Folklore is a serious matter in Italy!
Italian traditional festivals and fairs are genuine
Traditional Italian country festivals and fairs are genuine, thought not for touristic purposes. They come from real historical roots and from communities with strong identity. Italy is a country rich in anthropological biodiversity: here you can find many different languages, landscapes, food… Many different contexts, a wide range of possibilities.
Gubbio and Saint Ubaldo Day
Every 15th of May Gubbio hosts a great event called “Festa dei Ceri” (it’s Saint Ubaldo Day): people carry along the city streets three big wood cylinders, 300 kg heavy each, which represent three candles in honor of three Saints. Everybody feel actively involved, even the emigrants who usually come back for this special day. It is a Christian festival, coming from a pagan fertility rite that dates back to 2000 years ago and which is told in the popular “Tavole Egubine”.

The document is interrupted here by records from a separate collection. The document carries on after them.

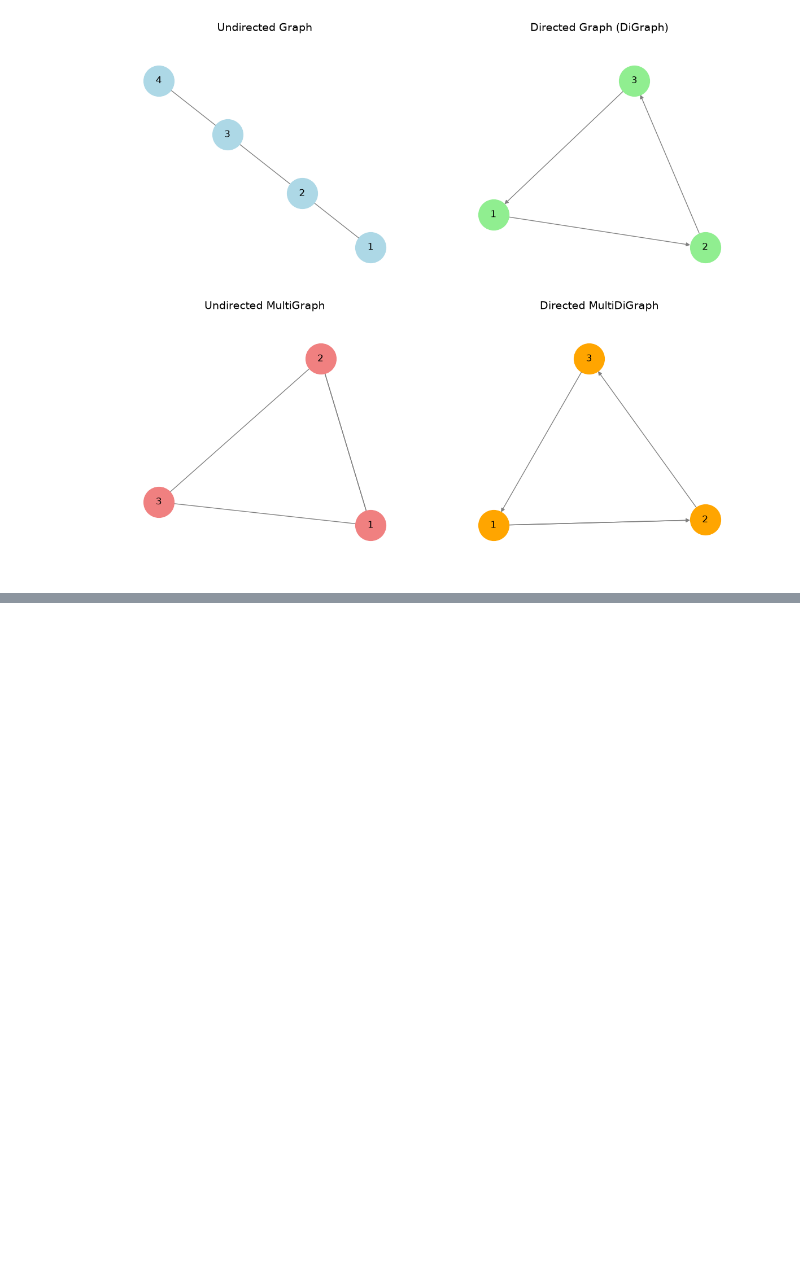
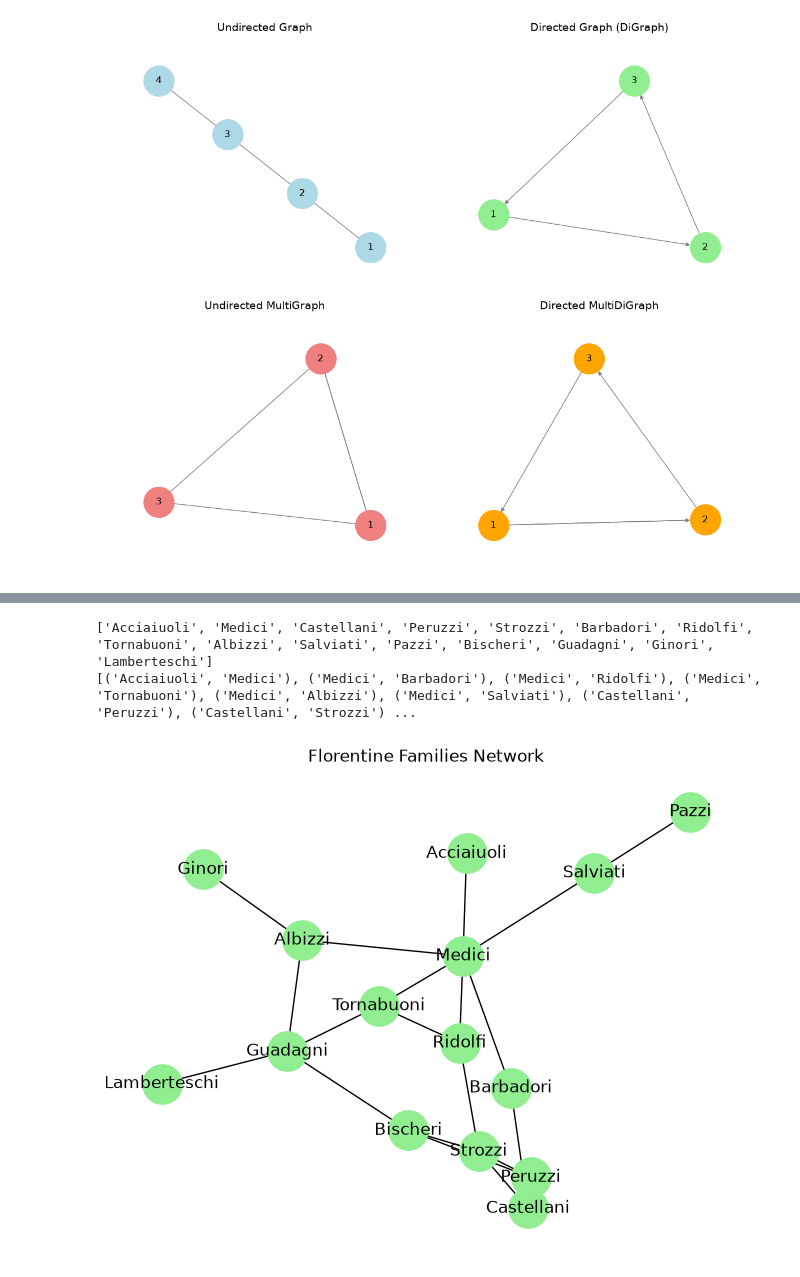
Before and after one commit to aryan802/Networkx, a Jupyter notebook: medi.ipynb, the cells around one changed output, grey strips where cells are left out. Drawn from its saved outputs; the diff is of its cells as text; code cells hidden in the pictures; blank space fills up the shorter version.

```diff
--- a/medi.ipynb
+++ b/medi.ipynb
@@ -257,0 +290,14 @@ plt.show()
+# %%
+G = nx.florentine_families_graph()
+
+print(G.nodes())
+print(G.edges())
+
+nx.draw(G, with_labels=True, node_color="lightgreen", node_size=800)
+
+plt.title("Florentine Families Network")
+plt.show()
+# %% [output]
+['Acciaiuoli', 'Medici', 'Castellani', 'Peruzzi', 'Strozzi', 'Barbadori', 'Ridolfi', 'Tornabuoni', 'Albizzi', 'Salviati', 'Pazzi', 'Bischeri', 'Guadagni', 'Ginori', 'Lamberteschi']
+[('Acciaiuoli', 'Medici'), ('Medici', 'Barbadori'), ('Medici', 'Ridolfi'), ('Medici', 'Tornabuoni'), ('Medici', 'Albizzi'), ('Medici', 'Salviati'), ('Castellani', 'Peruzzi'), ('Castellani', 'Strozzi') ...
+[figure, added]
```
Also changed, not shown: parts of 27 cells of this notebook, 5 other files.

In Italy every festival draws its inspiration from history. Have you ever heard about “Palio delle porte” (doors festival) of Gualdo Tadino, near Perugia? It is a race on donkeys, where people ride bareback. It is a quite recent revival event, but the tradition historically dates back to the Middle Age, since 1519. In this area just a few decades ago, donkeys were important for the fieldwork and as means of transportation. Thanks to this festival, many farmers are reevaluating donkeys, for example for their healthy milk.

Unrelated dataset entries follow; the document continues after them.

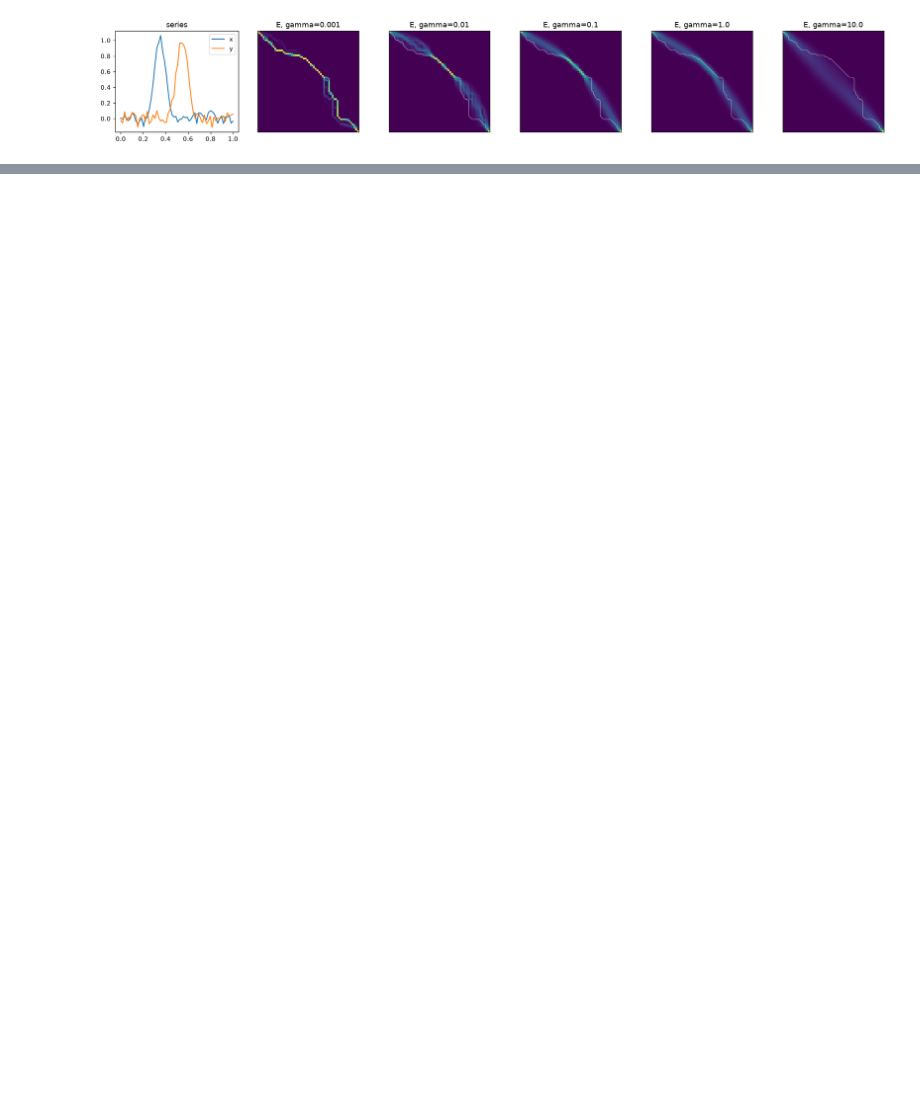
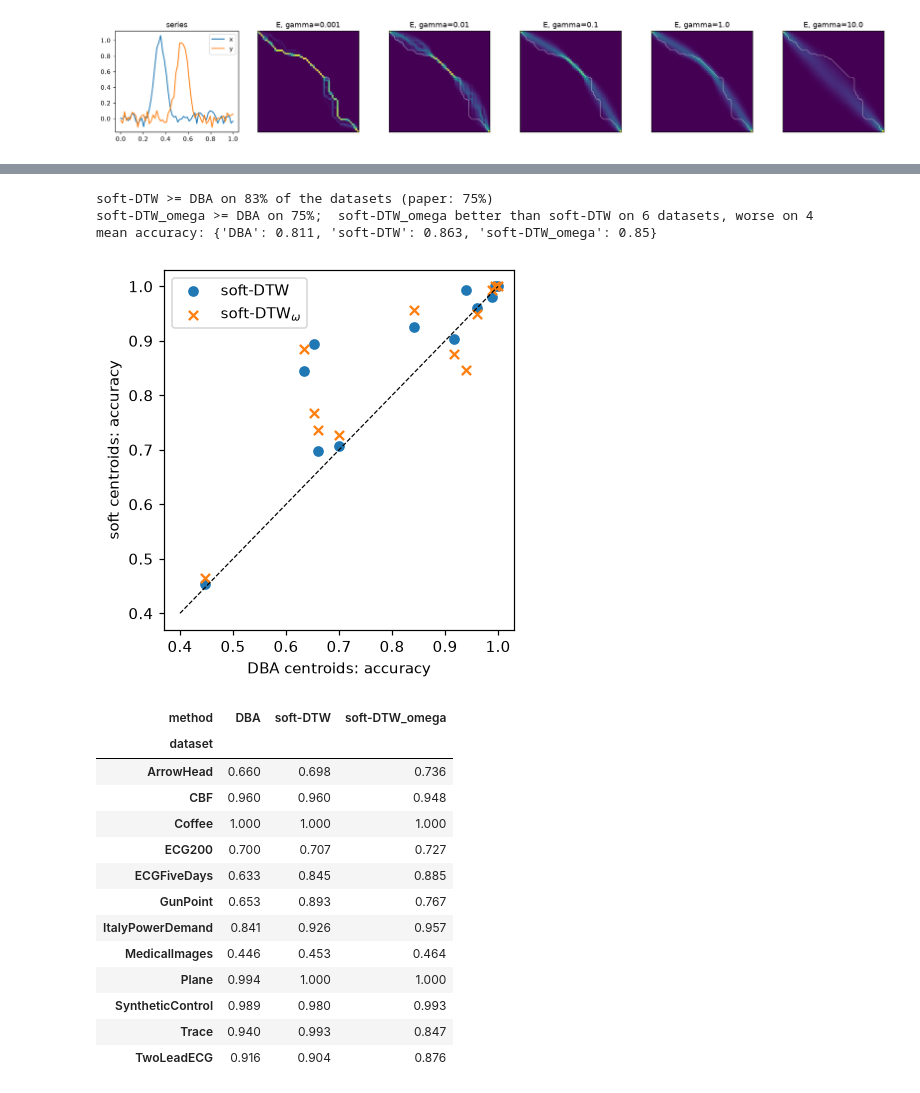
Before and after one commit to PabloAlmendralejo/MVA, a Jupyter notebook: notebook.ipynb, the cells around one changed output, grey strips where cells are left out. Drawn from its saved outputs; the diff is of its cells as text; code cells hidden in the pictures; blank space fills up the shorter version.

```diff
--- a/notebook.ipynb
+++ b/notebook.ipynb
@@ -123,0 +379,36 @@ torch autograd {16: np.float64(0.04372), 32: np.float64(0.17647), 64: np.float64
+# %%
+cl = pd.concat([pd.read_csv("results/classification.csv"), pd.read_csv("results/classification_omega.csv")])
+acc = (cl[cl.method.isin(["DBA", "soft-DTW", "soft-DTW_omega"])]
+       .groupby(["dataset", "method"]).acc.mean().unstack())
+print(f"soft-DTW >= DBA on {100 * (acc['soft-DTW'] >= acc['DBA']).mean():.0f}% of the datasets (paper: 75%)")
+print(f"soft-DTW_omega >= DBA on {100 * (acc['soft-DTW_omega'] >= acc['DBA']).mean():.0f}%;  "
+      f"soft-DTW_omega better than soft-DTW on {(acc['soft-DTW_omega'] > acc['soft-DTW']).sum()} datasets, "
+      f"worse on {(acc['soft-DTW_omega'] < acc['soft-DTW']).sum()}")
+print("mean accuracy:", acc.mean().round(3).to_dict())
+
+fig, ax = plt.subplots(figsize=(4, 4))
+ax.scatter(acc["DBA"], acc["soft-DTW"], label="soft-DTW")
+ax.scatter(acc["DBA"], acc["soft-DTW_omega"], marker="x", label="soft-DTW$_\\omega$")
+ax.plot([0.4, 1], [0.4, 1], "k--", lw=0.8)
+ax.set_xlabel("DBA centroids: accuracy"); ax.set_ylabel("soft centroids: accuracy"); ax.legend()
+plt.tight_layout(); plt.show()
+acc.round(3)
+# %% [output]
+soft-DTW >= DBA on 83% of the datasets (paper: 75%)
+soft-DTW_omega >= DBA on 75%;  soft-DTW_omega better than soft-DTW on 6 datasets, worse on 4
+mean accuracy: {'DBA': 0.811, 'soft-DTW': 0.863, 'soft-DTW_omega': 0.85}
+[figure, added]
+| method | DBA | soft-DTW | soft-DTW_omega |
+| dataset |  |  |  |
+| ArrowHead | 0.660 | 0.698 | 0.736 |
+| CBF | 0.960 | 0.960 | 0.948 |
+| Coffee | 1.000 | 1.000 | 1.000 |
+| ECG200 | 0.700 | 0.707 | 0.727 |
+| ECGFiveDays | 0.633 | 0.845 | 0.885 |
+| GunPoint | 0.653 | 0.893 | 0.767 |
+| ItalyPowerDemand | 0.841 | 0.926 | 0.957 |
+| MedicalImages | 0.446 | 0.453 | 0.464 |
+| Plane | 0.994 | 1.000 | 1.000 |
+| SyntheticControl | 0.989 | 0.980 | 0.993 |
+| Trace | 0.940 | 0.993 | 0.847 |
+| TwoLeadECG | 0.916 | 0.904 | 0.876 |
```
Also changed, not shown: parts of 35 cells of this notebook, 50 other files.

The famous “Batailles de Reines” of Aosta represents the dispute among the painted cows. This is an instinctive action of these animals, that compete to gain the best mountain pasture areas. The “Infiorata di Sant’Efisio” (flower parade) of Cagliari is a street parade of knights and horses, where all the people wear local traditional costumes.
La Spezia and the Gulf Palio
The Gulf Palio of La Spezia is a sailing race between different rower crews, representing the neighbourhoods of this area. The Palio come from the old competition among local fishermen, who had to arrive first ashore to sell their fishes at the market at the best price. Today it is still quite competitive, but it represents above all a moment of cohesion among the different social and linguistic parts of this recent community: La Spezia has begun its demographic growth in the 19th century, when the military dockyard drew a lot of workers from all over Italy.
There are so many examples! Let’s take Italian folklore seriously!